The 3rd stage offers the first uphill finish. The Picón Blanco is 7.8 kilometres long and the average gradient sits at 9.3%, while the steepest ramp – at 15% – appears just before the finish line.
Stage 4 travels to Molina de Aragón, which is – at an elevation of 1,065 metres – one of the coldest places in Spain. Last January, the temperature dropped to -25.2º Celsius, but since La Vuelta visits in August the riders should be okay
In stage 5 it is back to the fast men, after which stage 6 finishes at a punchy climb with ramps up to 21% in the last metres. Tadej Pogacar climbed to triumph on this hill in last year’s Tot of Valencia.
The route on the seventh day of action favours attackers before stage 8 should see another fast finishers showdown in La Manga del Mar Menor.

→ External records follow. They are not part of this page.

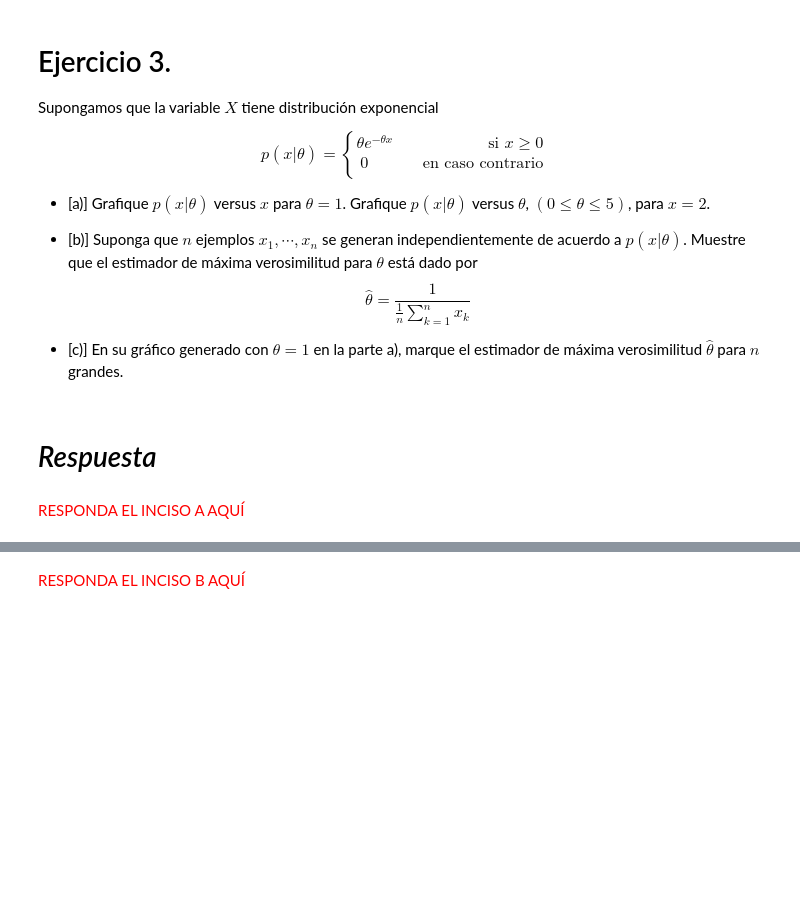
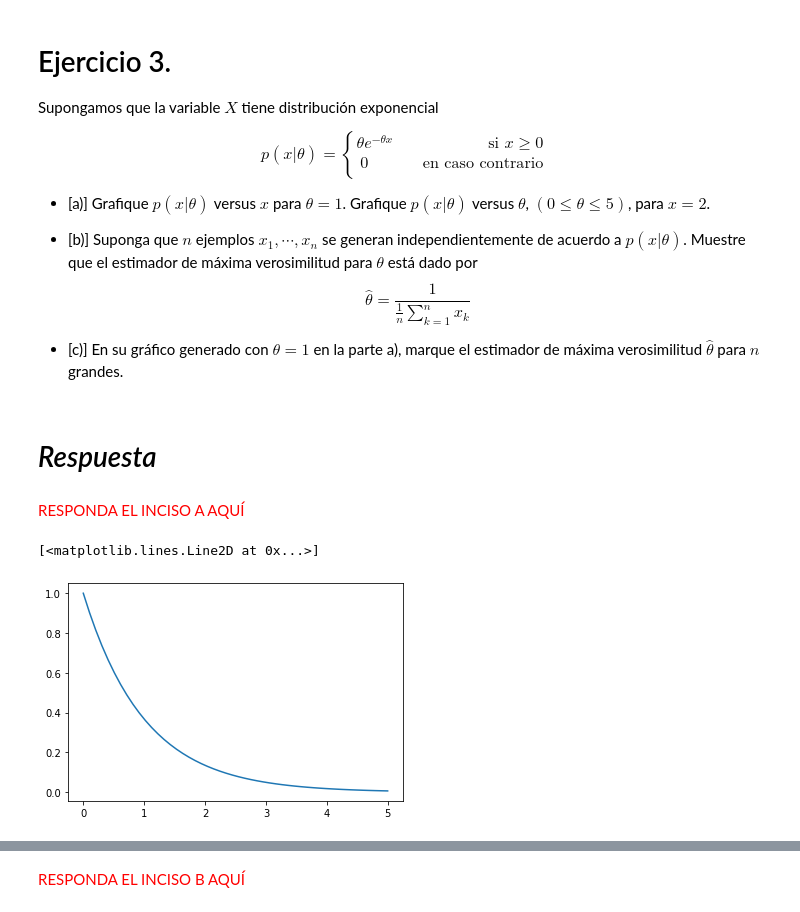
Before and after one commit to git-lu/intro-aprendizaje, a Jupyter notebook: practicos/IntML2020_Teoria_bayesiana_Estimacion_con_solu.ipynb, the cells around one changed output, grey strips where cells are left out. Cells and saved outputs as stored; diff of their text form; code cells hidden in the pictures; blank space fills up the shorter version.

```diff
--- a/practicos/IntML2020_Teoria_bayesiana_Estimacion_con_solu.ipynb
+++ b/practicos/IntML2020_Teoria_bayesiana_Estimacion_con_solu.ipynb
@@ -248,3 +470,12 @@ $$\hat{\theta}=\frac{1}{\frac{1}{n}\sum_{k=1}^{n}{x_k}}$$
 # *Respuesta*
 # %% [markdown]
  <span style="color:red"> RESPONDA EL INCISO A AQUÍ </span>
+# %%
+# p(x|theta) en funcion de x
+x = np.linspace(0,5)
+theta = 1
+f = lambda x: theta * np.exp(-theta*x)
+plt.plot(x,f(x))
+# %% [output]
+[<matplotlib.lines.Line2D at 0x...>]
+[figure, added]
```
Also changed, not shown: parts of 28 cells of this notebook, 1 other file.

The second Sunday of La Vuelta serves a summit finish at the Alto de Velefique, an ascent of 13.2 kilometres with an average gradient of 7.3%
The second week opens with a race along the southern coast Spain. The undulating course is pepped with a 5 kilometres climb at 9% roughly 16 kilometres before the finish.
The 11th stage runs on lumy terrain to a punchy finish in Valdepeñas de Jáen, while stage 12 features two climb in the last 45 kilometres, making it (another) opportunity for attackers. Sprinters will eye their chances in stage 13.
Which is out of the question in stage 14. The riders traverse hilly terrain to tackle the Pico de Villuercas in the remote region of Extremadura. The final ascent is 16.5 kilometres long and the average gradient sits at 6.3%.
The last stage before the second rest day tackles four intermediate climbs before a downhill finish in El Barraco.
Stage 16 finishes in Santa Cruz de Bezana in northern Spain, close to Santander, in a race for the sprinters.
Fireworks are to be expected in the 17th stage with a finale on the wildly irregular ascent to the Lagos de Covadonga, which was last included in 2018 (Thibaut Pinot victory). The ascent is 12.2 kilometres long and averages 7.2%.
On paper, stage 18 is even harder. Taking in an elevation gain of more than 5,000 betres, the race travels from Salas to the Alto de Gamoniteiro. The last 15.9 kilometres climb at 9.1% to the line.
Following a hilly opening, stage 19 traverses the undulating roads to Monforte de Lemos before stage 20 goes from Sanxenxo to Mos, the Galician town where Óscar Pereiro – Tour de France winner in 2006 after Floyd Landis’ disqualification – was born. Yet, the race does not finish in the town itself, but at the 8 kilometres long Alto Castro de Herville.
The final stage of the 2021 Vuelta a España 2021 is an individual time trial. The undulating route is 33.7 kilometres before a finish in Santiago de Compestela.
Vuelta a España 2021: route, profiles, more
Click on the images to zoom